“What the people of Scotland really want to know is the price of an independent Scotland’s membership of the EU and so far Alex Salmond and Nicola Sturgeon haven’t been able to provide any answers.”
Tory MSP Alex Johnstone claimed that “dissatisfaction with the EU is equal or greater” in Scotland than that in other parts of the UK.
Mr Johnstone said: “I don’t think there is any real difference in opinion on the EU between Scottish and English voters.
“But any difference that might be hinted at here is largely due to the Yes campaign setting out a false prospectus on Scotland’s future in Europe.”
Scotland Ukip MEP David Coburn said there was opposition to the EU among SNP supporters as well as No voters.
He said: “My door-to-door experience is that the vast majority of people do not like the EU and there’s not much difference between folk in Scotland and England on this.
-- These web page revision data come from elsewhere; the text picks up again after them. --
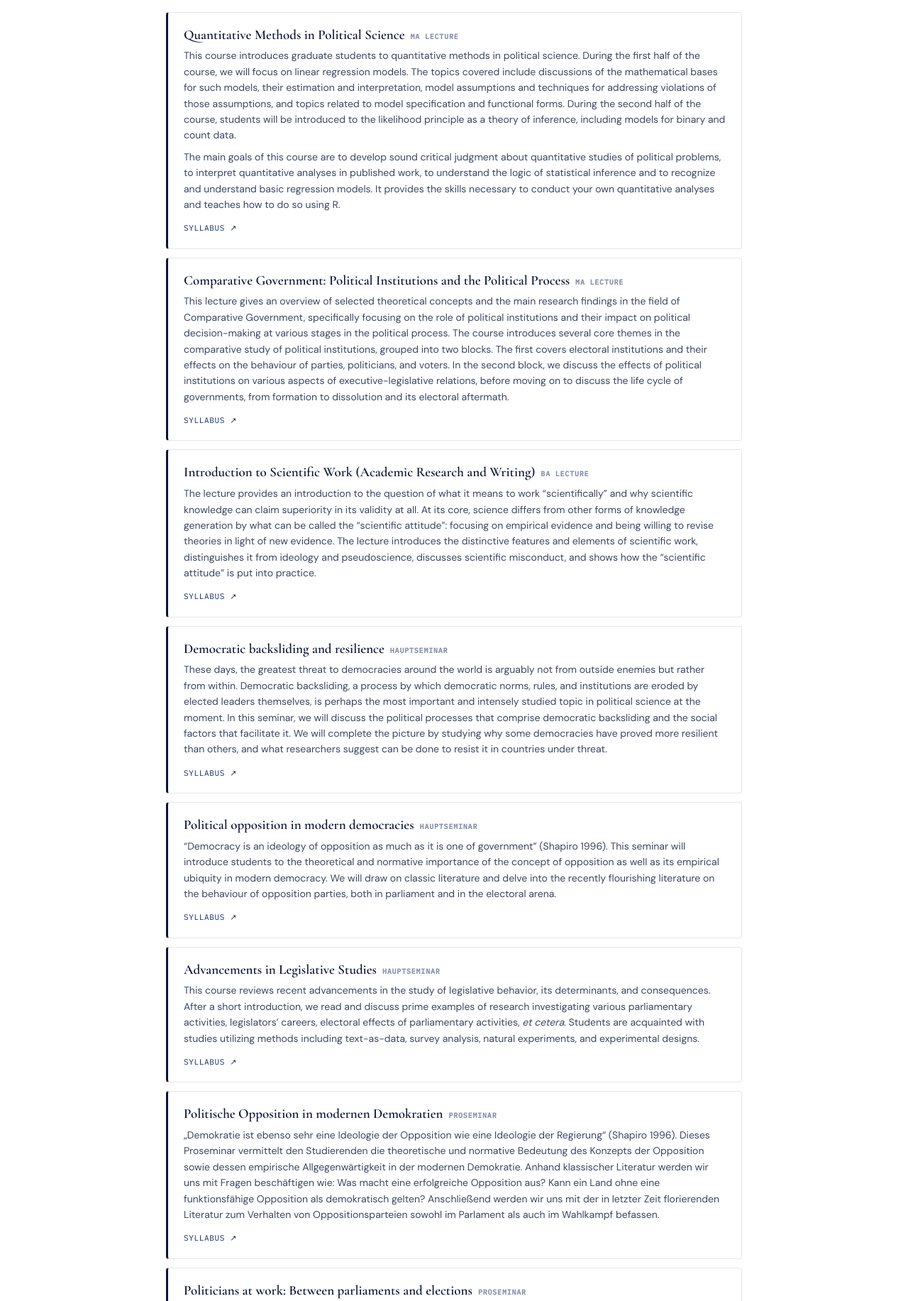
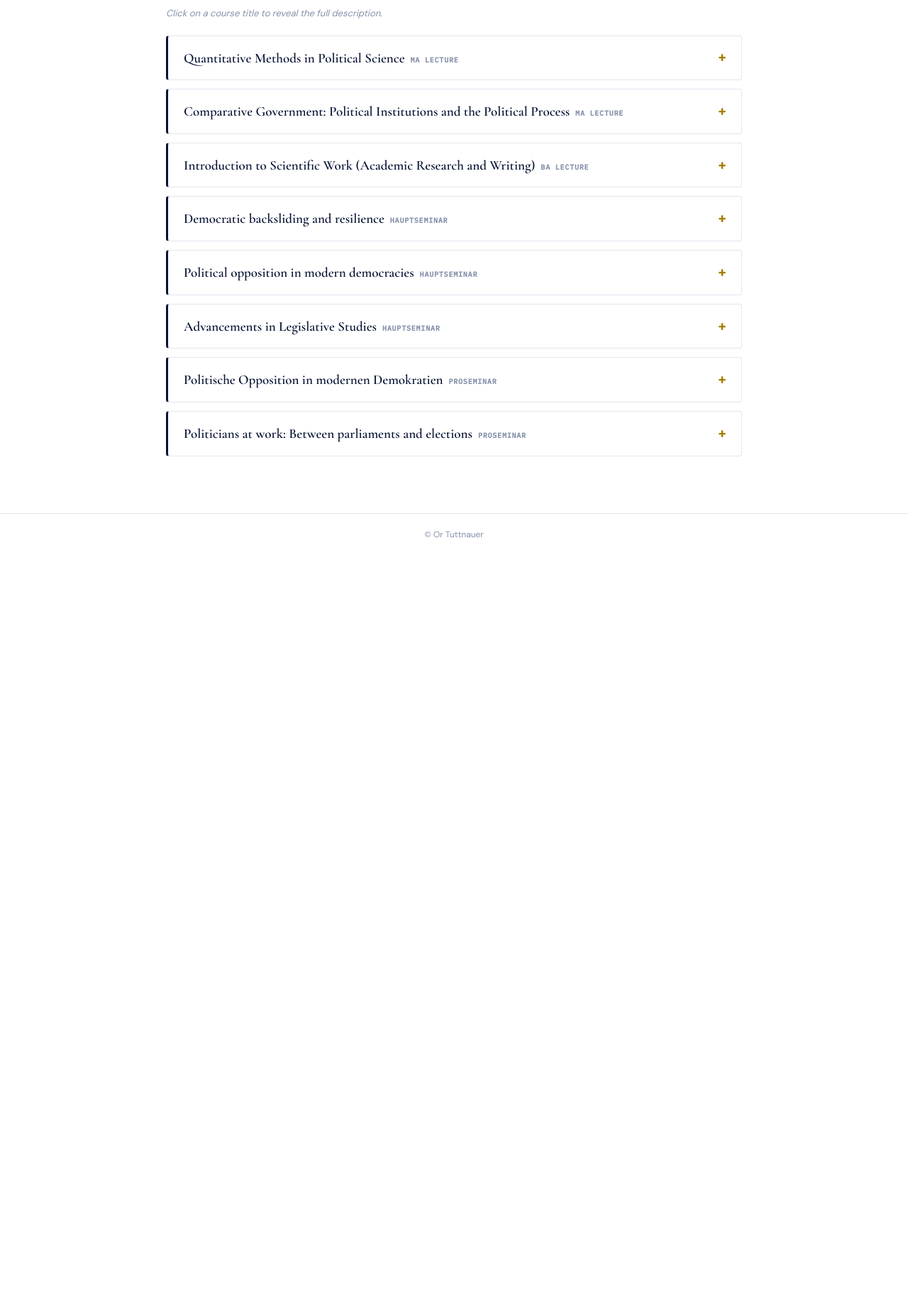
Before and after one commit to ortutt/ortutt.github.io, a plain HTML site: page teaching/index.html in a window 1280 px wide. Shown: the part 226-2059 px from the top of the page at 71% size. After the commit the page ends 1009 px from the top, so only its background shows below. Drawn offline with nearby package versions, Linux system fonts and the light colour scheme.

Commit message:
Teaching: collapsible course titles with intro note
Co-Authored-By: Claude Opus 5.5 <noreply@anthropic.com>
Claude-Session: https://claude.ai/code/session_017BWFDTznDi1uXYFjLEamwx

```diff
--- a/teaching/index.html
+++ b/teaching/index.html
@@ -35,47 +35,64 @@
 
   <main>
 <h1 class="section-title">Teaching</h1>
+    <p class="page-intro">Click on a course title to reveal the full description.</p>
     <div class="card-list">
-      <div class="card">
-        <div class="card-title">Quantitative Methods in Political Science<span class="card-tag">MA lecture</span></div>
+      <details class="card">
+        <summary>Quantitative Methods in Political Science<span class="card-tag">MA lecture</span></summary>
+        <div class="prose">
           <p>This course introduces graduate students to quantitative methods in political science. During the first half of the course, we will focus on linear regression models. The topics covered include discussions of the mathematical bases for such models, their estimation and interpretation, model assumptions and techniques for addressing violations of those assumptions, and topics related to model specification and functional forms. During the second half of the course, students will be introduced to the likelihood principle as a theory of inference, including models for binary and count data.</p><p>The main goals of this course are to develop sound critical judgment about quantitative studies of political problems, to interpret quantitative analyses in published work, to understand the logic of statistical inference and to recognize and understand basic regression models. It provides the skills necessary to conduct your own quantitative analyses and teaches how to do so using R.</p>
-        <p style="margin-top:10px"><a class="link-mono" href="/assets/syllabi/quantitative-methods_MA-lecture_fall2026.pdf" target="_blank" rel="noopener">Syllabus ↗</a></p>
+          <p><a class="link-mono" href="/assets/syllabi/quantitative-methods_MA-lecture_fall2026.pdf" target="_blank" rel="noopener">Syllabus ↗</a></p>
         </div>
-      <div class="card">
-        <div class="card-title">Comparative Government: Political Institutions and the Political Process<span class="card-tag">MA lecture</span></div>
+      </details>
+      <details class="card">
+        <summary>Comparative Government: Political Institutions and the Political Process<span class="card-tag">MA lecture</span></summary>
+        <div class="prose">
           <p>This lecture gives an overview of selected theoretical concepts and the main research findings in the field of Comparative Government, specifically focusing on the role of political institutions and their impact on political decision-making at various stages in the political process. The course introduces several core themes in the comparative study of political institutions, grouped into two blocks. The first covers electoral institutions and their effects on the behaviour of parties, politicians, and voters. In the second block, we discuss the effects of political institutions on various aspects of executive-legislative relations, before moving on to discuss the life cycle of governments, from formation to dissolution and its electoral aftermath.</p>
-        <p style="margin-top:10px"><a class="link-mono" href="/assets/syllabi/comparative-government_MA-lecture_spring2026.pdf" target="_blank" rel="noopener">Syllabus ↗</a></p>
+          <p><a class="link-mono" href="/assets/syllabi/comparative-government_MA-lecture_spring2026.pdf" target="_blank" rel="noopener">Syllabus ↗</a></p>
         </div>
-      <div class="card">
-        <div class="card-title">Introduction to Scientific Work (Academic Research and Writing)<span class="card-tag">BA lecture</span></div>
+      </details>
+      <details class="card">
+        <summary>Introduction to Scientific Work (Academic Research and Writing)<span class="card-tag">BA lecture</span></summary>
+        <div class="prose">
           <p>The lecture provides an introduction to the question of what it means to work “scientifically” and why scientific knowledge can claim superiority in its validity at all. At its core, science differs from other forms of knowledge generation by what can be called the “scientific attitude”: focusing on empirical evidence and being willing to revise theories in light of new evidence. The lecture introduces the distinctive features and elements of scientific work, distinguishes it from ideology and pseudoscience, discusses scientific misconduct, and shows how the “scientific attitude” is put into practice.</p>
-        <p style="margin-top:10px"><a class="link-mono" href="/assets/syllabi/scientific-work_BA-lecture_fall2026.pdf" target="_blank" rel="noopener">Syllabus ↗</a></p>
+          <p><a class="link-mono" href="/assets/syllabi/scientific-work_BA-lecture_fall2026.pdf" target="_blank" rel="noopener">Syllabus ↗</a></p>
         </div>
-      <div class="card">
-        <div class="card-title">Democratic backsliding and resilience<span class="card-tag">Hauptseminar</span></div>
+      </details>
+      <details class="card">
+        <summary>Democratic backsliding and resilience<span class="card-tag">Hauptseminar</span></summary>
+        <div class="prose">
           <p>These days, the greatest threat to democracies around the world is arguably not from outside enemies but rather from within. Democratic backsliding, a process by which democratic norms, rules, and institutions are eroded by elected leaders themselves, is perhaps the most important and intensely studied topic in political science at the moment. In this seminar, we will discuss the political processes that comprise democratic backsliding and the social factors that facilitate it. We will complete the picture by studying why some democracies have proved more resilient than others, and what researchers suggest can be done to resist it in countries under threat.</p>
-        <p style="margin-top:10px"><a class="link-mono" href="/assets/syllabi/democratic-backsliding_hauptseminar_fall2026.pdf" target="_blank" rel="noopener">Syllabus ↗</a></p>
+          <p><a class="link-mono" href="/assets/syllabi/democratic-backsliding_hauptseminar_fall2026.pdf" target="_blank" rel="noopener">Syllabus ↗</a></p>
         </div>
-      <div class="card">
-        <div class="card-title">Political opposition in modern democracies<span class="card-tag">Hauptseminar</span></div>
+      </details>
+      <details class="card">
+        <summary>Political opposition in modern democracies<span class="card-tag">Hauptseminar</span></summary>
+        <div class="prose">
           <p>“Democracy is an ideology of opposition as much as it is one of government” (Shapiro 1996). This seminar will introduce students to the theoretical and normative importance of the concept of opposition as well as its empirical ubiquity in modern democracy. We will draw on classic literature and delve into the recently flourishing literature on the behaviour of opposition parties, both in parliament and in the electoral arena.</p>
-        <p style="margin-top:10px"><a class="link-mono" href="/assets/syllabi/political-opposition_hauptseminar_fall2026.pdf" target="_blank" rel="noopener">Syllabus ↗</a></p>
+          <p><a class="link-mono" href="/assets/syllabi/political-opposition_hauptseminar_fall2026.pdf" target="_blank" rel="noopener">Syllabus ↗</a></p>
         </div>
-      <div class="card">
-        <div class="card-title">Advancements in Legislative Studies<span class="card-tag">Hauptseminar</span></div>
+      </details>
+      <details class="card">
+        <summary>Advancements in Legislative Studies<span class="card-tag">Hauptseminar</span></summary>
+        <div class="prose">
           <p>This course reviews recent advancements in the study of legislative behavior, its determinants, and consequences. After a short introduction, we read and discuss prime examples of research investigating various parliamentary activities, legislators’ careers, electoral effects of parliamentary activities, <em>et cetera</em>. Students are acquainted with studies utilizing methods including text-as-data, survey analysis, natural experiments, and experimental designs.</p>
-        <p style="margin-top:10px"><a class="link-mono" href="/assets/syllabi/legislative-studies_hauptseminar_2022.pdf" target="_blank" rel="noopener">Syllabus ↗</a></p>
+          <p><a class="link-mono" href="/assets/syllabi/legislative-studies_hauptseminar_2022.pdf" target="_blank" rel="noopener">Syllabus ↗</a></p>
         </div>
-      <div class="card">
-        <div class="card-title">Politische Opposition in modernen Demokratien<span class="card-tag">Proseminar</span></div>
+      </details>
+      <details class="card">
+        <summary>Politische Opposition in modernen Demokratien<span class="card-tag">Proseminar</span></summary>
+        <div class="prose">
           <p>„Demokratie ist ebenso sehr eine Ideologie der Opposition wie eine Ideologie der Regierung“ (Shapiro 1996). Dieses Proseminar vermittelt den Studierenden die theoretische und normative Bedeutung des Konzepts der Opposition sowie dessen empirische Allgegenwärtigkeit in der modernen Demokratie. Anhand klassischer Literatur werden wir uns mit Fragen beschäftigen wie: Was macht eine erfolgreiche Opposition aus? Kann ein Land ohne eine funktionsfähige Opposition als demokratisch gelten? Anschließend werden wir uns mit der in letzter Zeit florierenden Literatur zum Verhalten von Oppositionsparteien sowohl im Parlament als auch im Wahlkampf befassen.</p>
-        <p style="margin-top:10px"><a class="link-mono" href="/assets/syllabi/politische-opposition_proseminar_spring2026.pdf" target="_blank" rel="noopener">Syllabus ↗</a></p>
+          <p><a class="link-mono" href="/assets/syllabi/politische-opposition_proseminar_spring2026.pdf" target="_blank" rel="noopener">Syllabus ↗</a></p>
         </div>
-      <div class="card">
-        <div class="card-title">Politicians at work: Between parliaments and elections<span class="card-tag">Proseminar</span></div>
+      </details>
+      <details class="card">
+        <summary>Politicians at work: Between parliaments and elections<span class="card-tag">Proseminar</span></summary>
+        <div class="prose">
           <p>This course reviews the various activities in which legislators partake, both in parliament and outside of it, and the electoral incentives that shape their behaviour. Students are familiarized with institutional and party-specific factors influencing legislators, such as candidate selection methods, parliamentary organization, the electoral system, <em>et cetera</em>. We also discuss several consequences of legislators' behaviour, such as the budget size, public satisfaction, and electoral outcomes.</p>
-        <p style="margin-top:10px"><a class="link-mono" href="/assets/syllabi/politicians-at-work_proseminar_2021.pdf" target="_blank" rel="noopener">Syllabus ↗</a></p>
+          <p><a class="link-mono" href="/assets/syllabi/politicians-at-work_proseminar_2021.pdf" target="_blank" rel="noopener">Syllabus ↗</a></p>
         </div>
+      </details>
     </div>
   </main>
 
```
Lines whose indentation alone changed are shown as unchanged.
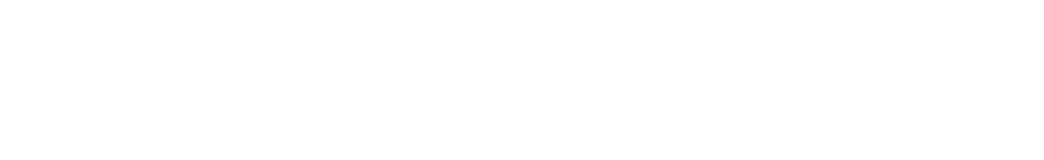
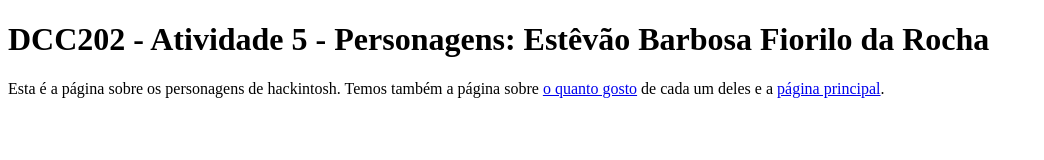
Before and after one commit to ufjf-dcc202/ufjf-dcc202-2023-3-b-atv5-tetenc555, a website: page personagens.html in a window 1280 px wide. Shown: the whole page, without its empty margins (0-1044 px from the left). Drawn offline with Linux system fonts and the light colour scheme.

Commit message:
adiciona titulo e texto principal em personagens

```diff
--- a/personagens.html
+++ b/personagens.html
@@ -3,9 +3,12 @@
 <head>
     <meta charset="UTF-8">
     <meta name="viewport" content="width=device-width, initial-scale=1.0">
-    <title>Document</title>
+    <title>DCC202 - Atividade 5 - Personagens: Estêvão Barbosa Fiorilo da Rocha</title>
 </head>
 <body>
-
+    <main>
+        <h1>DCC202 - Atividade 5 - Personagens: Estêvão Barbosa Fiorilo da Rocha</h1>
+        <p>Esta é a página sobre os personagens de hackintosh. Temos também a página sobre <a href="preferencias.html">o quanto gosto</a> de cada um deles e a <a href="index.html">página principal</a>.</p>
+    </main>
 </body>
 </html>
```
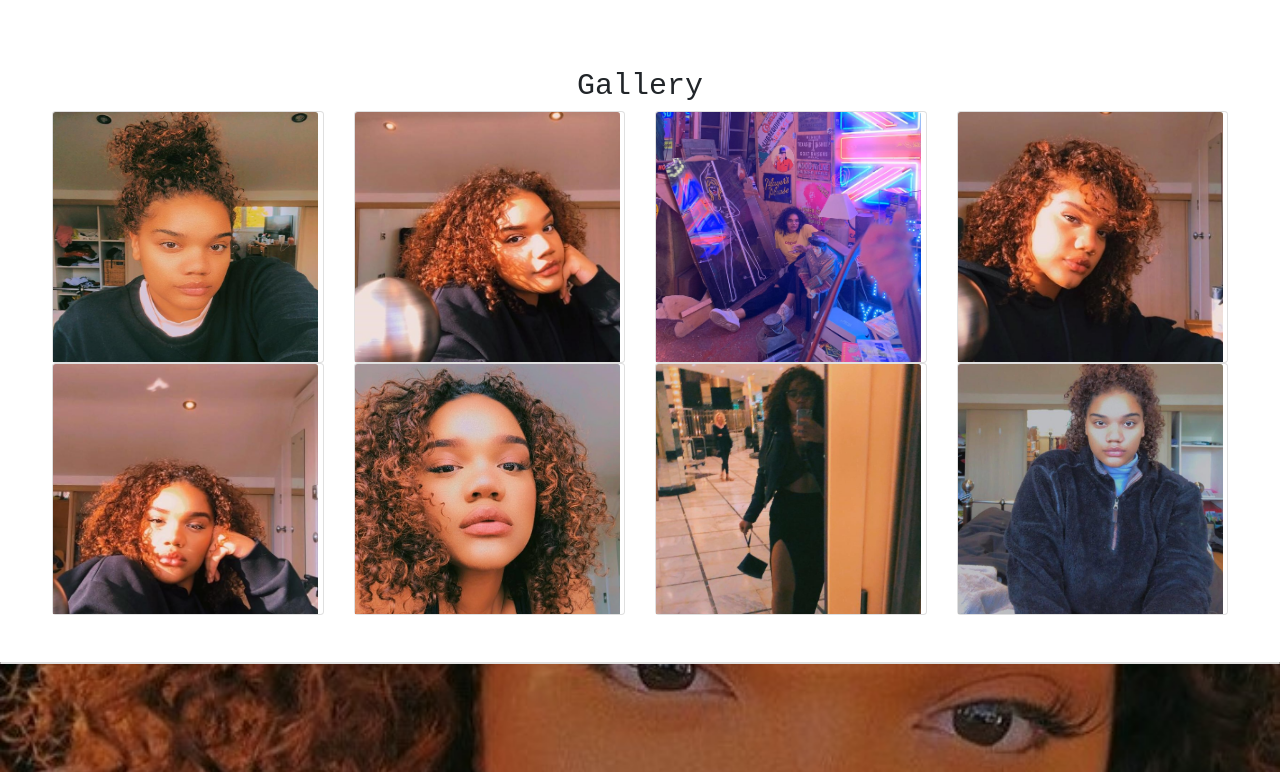
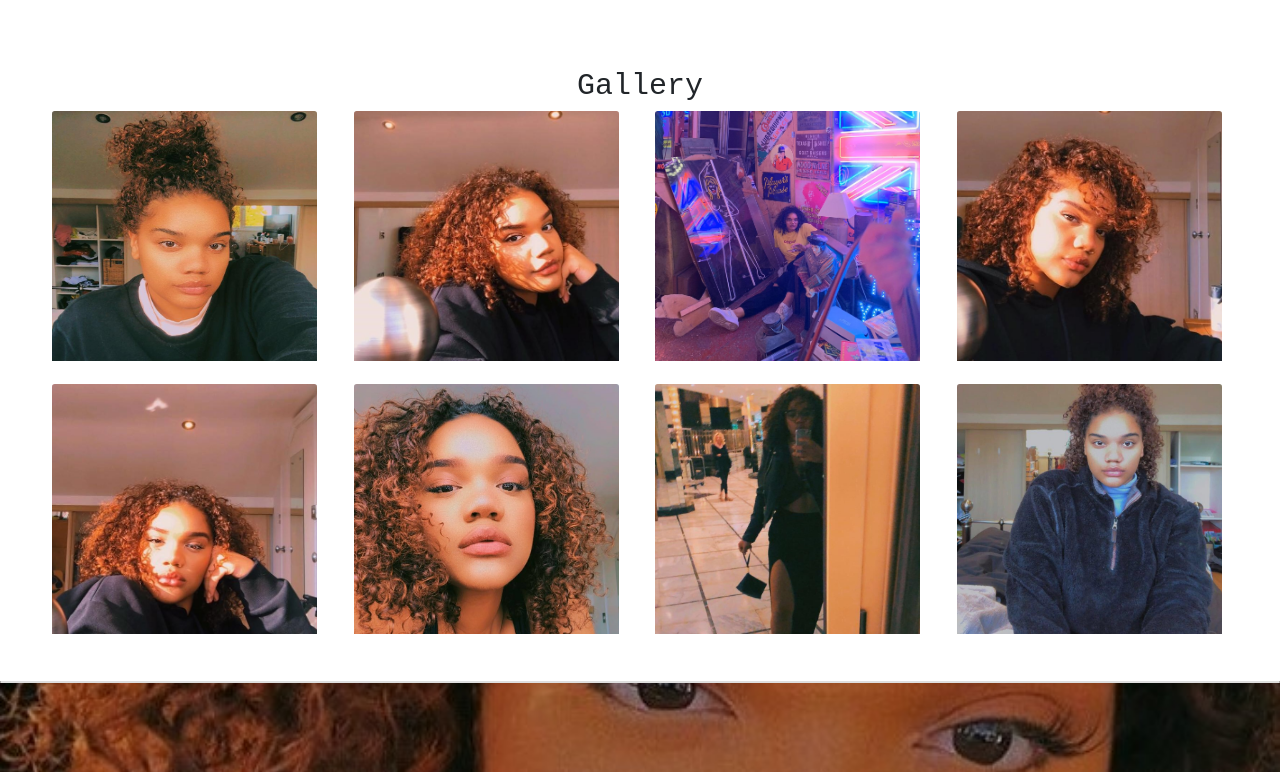
Before and after one commit to Code-Institute-Submissions/Coexisting-Milestone-Project-1, a plain HTML site: page index.html in a window 1280 px wide. Shown: the part 1508-2280 px from the top of the page. Drawn offline with nearby package versions, Linux system fonts and the light colour scheme.

Commit message:
Update index.html

```diff
--- a/index.html
+++ b/index.html
@@ -206,39 +206,40 @@
   <div id="Gallery">
     <h3>Gallery</h3>
     <div class="card-deck">
-      <div class="card">
+      <div class="card border-0">
         <img  src="static/images/curly.jpg" class="card-img-top" class="img-fluid" alt="...">
 
       </div>
 
-      <div class="card">
+      <div class="card border-0">
         <img src="static/images/bed.jpg" class="card-img-top" class="img-fluid" alt="...">
 
       </div>
-      <div class="card">
+      <div class="card border-0">
         <img src="static/images/doella.jpg" class="card-img-top" class="img-fluid" alt="...">
 
       </div>
-      <div class="card">
+      <div class="card border-0">
         <img src="static/images/hair.jpg" class="card-img-top" class="img-fluid" alt="...">
 
       </div>
     </div>
+    <br>
 
     <div class="card-deck">
-      <div class="card">
+      <div class="card border-0">
         <img src="static/images/light.jpg" class="card-img-top" class="img-fluid" alt="...">
 
       </div>
-      <div class="card">
+      <div class="card border-0">
         <img src="static/images/ellis-peng.jpg" class="card-img-top" class="img-fluid" alt="...">
 
       </div>
-      <div class="card">
+      <div class="card border-0">
         <img src="static/images/belly.jpg" class="card-img-top" class="img-fluid" alt="...">
 
       </div>
-      <div class="card">
+      <div class="card border-0">
         <img src="static/images/rose.jpg" class="card-img-top" class="img-fluid" alt="...">
       </div>
       </div>
@@ -264,7 +265,7 @@
     </div>
 
         <div class="card-deck mb-2">
-          <div class="card">
+          <div class="card border-0">
 
             <div class="card-body">
 
@@ -276,7 +277,7 @@
             </div>
 
           </div>
-          <div class="card">
+          <div class="card border-0">
 
             <div class="card-body">
 
@@ -321,12 +322,12 @@
             <form>
 
               <div class="form-row">
-                <div class="col-sm-12 col-md-6">
+                <div class="col-xs-3 col-sm-12 col-md-6">
                   <input type="text" class="form-control" placeholder="First name">
                 </div>
                 <br>
 
-                <div class="col-sm-12 col-md-6">
+                <div class="col-xs-3 col-sm-12 col-md-6">
                   <input type="text" class="form-control" placeholder="Last name">
 
                 </div>
@@ -334,7 +335,7 @@
               <br>
 
               <div class="form-row">
-                <div class="col-sm-8">
+                <div class="col-xs-4 col-sm-8">
                   <input type="email" class="form-control" placeholder="Email">
                 </div>
               </div>
```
There are quite a few Scottish Nationalists who don’t want to be part of the EU.”
A spokesman from the anti-independence Better Together campaign said: “It is clear that no matter how the question is asked the majority of Scots favour Scotland remaining part of the UK and are saying no thanks to separation.”
John Curtice: ‘Wisdom of the crowd’ may have the answer
SCOTLAND will not be surprised if the result is close on 18 September. But most people will be startled if the decision goes in favour of Yes.
In our latest poll, ICM asked people to say what they thought the result of the referendum would be, by stating what percentage of the vote they think the Yes side will win.
The poll puts Yes on 43 per cent of the vote. However, on average those who took part in the poll expect Yes to win 47 per cent. That suggests that many voters believe there is still plenty to fight over – and that they do not think the result is such a foregone conclusion that they need not bother to cast a vote.
However, no less than 70 per cent reckon the No side will emerge victorious. Only 30 per cent believe Scotland will vote to become independent. These proportions are the same as they were when ICM last asked the question in March.
But there is one section of the nation that will not be surprised if the Yes side wins – Yes supporters. Two-thirds of them believe a majority of Scots will vote for independence.
Such optimism might help explain why polls and social media surveys show that Yes supporters continue to be more actively involved in the campaign. They have not lost hope of victory.
Nevertheless, Yes voters are markedly less confident of success than their counterparts on the No side. No less than 94 per cent of No supporters expect their side to win. Indeed three-fifths expect to win quite comfortably, securing more than 60 per cent of the vote.
There will be a lot of very disappointed No supporters should Scotland decide it does wish to leave the UK.
In contrast, most undecided voters (58 per cent) think the result will be relatively close, with neither side winning more than 60 per cent – though most (76 per cent) still expect No to win.
It has been argued that sometimes the “wisdom of the crowd” can provide a better guide than the polls. And given that one of the features of this referendum is that the polls do not agree on how far No are ahead, who can be sure that this time it will not be the crowd that gets the forecast right?
• John Curtice is professor of politics, Strathclyde University